§ **Exercise prompt**: From the first line to the last, give the material again exactly, without the images.

§ **Supplied data**:
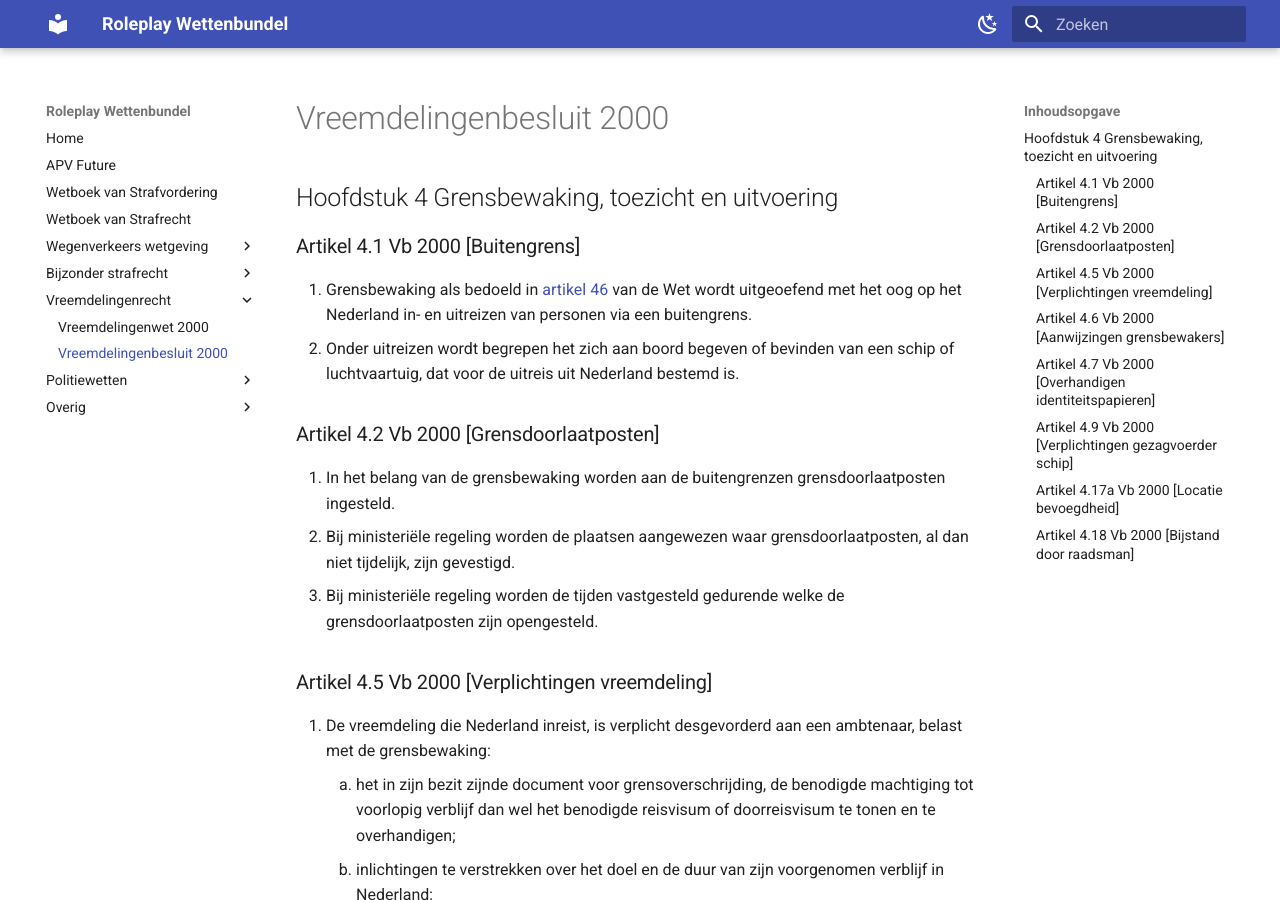
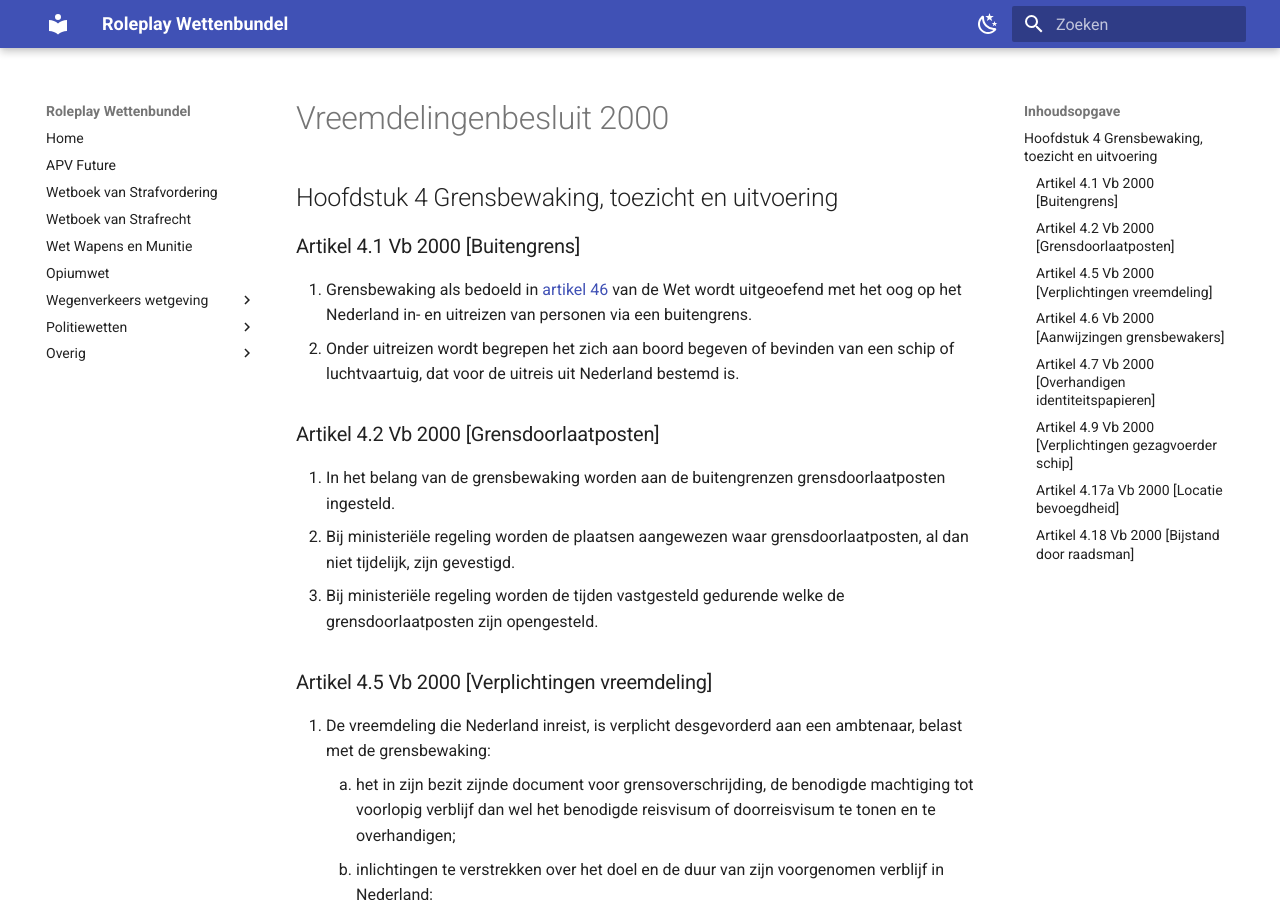
Before and after one commit to EnriqueFernandez20/FutureRP-Wettenbundel, an MkDocs documentation site: the page built from docs/vreemdelingenrecht/vreemdelingenbesluit.md, in a window 1280 px wide and 900 px high. Built offline with MkDocs 1.6.1 and Material for MkDocs 9.7.7, drawn with Linux system fonts in a browser that asks for light colours.

Commit message:
navigatie opschoning

```diff
--- a/mkdocs.yml
+++ b/mkdocs.yml
@@ -27,6 +27,8 @@ nav:
   - APV Future: 'algemene-plaatselijke-verordening.md'
   - Wetboek van Strafvordering: 'wetboek-van-strafvordering.md'
   - Wetboek van Strafrecht: 'wetboek-van-strafrecht.md'
+  - Wet Wapens en Munitie: 'wet-wapens-en-munitie.md'
+  - Opiumwet: 'opiumwet.md'
   - Wegenverkeers wetgeving:
     - Wegenverkeerswet 1994: 'wegenverkeerswet/wegenverkeerswet-1994.md'
     - Wet Mulder: 'wegenverkeerswet/wet-mulder.md'
@@ -35,12 +37,6 @@ nav:
     - Reglement rijbewijzen: 'wegenverkeerswet/reglement-rijbewijzen.md'
     - Besluit voertuigen: 'wegenverkeerswet/besluit-voertuigen.md'
     - Feitenboekje: 'wegenverkeerswet/feitenboekje.md'
-  - Bijzonder strafrecht:
-    - Wet Wapens en Munitie: 'wet-wapens-en-munitie.md'
-    - Opiumwet: 'opiumwet.md'
-  - Vreemdelingenrecht:
-    - Vreemdelingenwet 2000: 'vreemdelingenrecht/vreemdelingenwet.md'
-    - Vreemdelingenbesluit 2000: 'vreemdelingenrecht/vreemdelingenbesluit.md'
   - Politiewetten:
     - Politiewet 2012: 'politiewet-2012.md'
     - Ambtsinstructie: 'ambtsinstructie.md'
```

§ **Written response**:
Before and after one commit to EnriqueFernandez20/FutureRP-Wettenbundel, an MkDocs documentation site: the page built from docs/vreemdelingenrecht/vreemdelingenbesluit.md, in a window 1280 px wide and 900 px high. Built offline with MkDocs 1.6.1 and Material for MkDocs 9.7.7, drawn with Linux system fonts in a browser that asks for light colours.

Commit message:
navigatie opschoning

```diff
--- a/mkdocs.yml
+++ b/mkdocs.yml
@@ -27,6 +27,8 @@ nav:
   - APV Future: 'algemene-plaatselijke-verordening.md'
   - Wetboek van Strafvordering: 'wetboek-van-strafvordering.md'
   - Wetboek van Strafrecht: 'wetboek-van-strafrecht.md'
+  - Wet Wapens en Munitie: 'wet-wapens-en-munitie.md'
+  - Opiumwet: 'opiumwet.md'
   - Wegenverkeers wetgeving:
     - Wegenverkeerswet 1994: 'wegenverkeerswet/wegenverkeerswet-1994.md'
     - Wet Mulder: 'wegenverkeerswet/wet-mulder.md'
@@ -35,12 +37,6 @@ nav:
     - Reglement rijbewijzen: 'wegenverkeerswet/reglement-rijbewijzen.md'
     - Besluit voertuigen: 'wegenverkeerswet/besluit-voertuigen.md'
     - Feitenboekje: 'wegenverkeerswet/feitenboekje.md'
-  - Bijzonder strafrecht:
-    - Wet Wapens en Munitie: 'wet-wapens-en-munitie.md'
-    - Opiumwet: 'opiumwet.md'
-  - Vreemdelingenrecht:
-    - Vreemdelingenwet 2000: 'vreemdelingenrecht/vreemdelingenwet.md'
-    - Vreemdelingenbesluit 2000: 'vreemdelingenrecht/vreemdelingenbesluit.md'
   - Politiewetten:
     - Politiewet 2012: 'politiewet-2012.md'
     - Ambtsinstructie: 'ambtsinstructie.md'
```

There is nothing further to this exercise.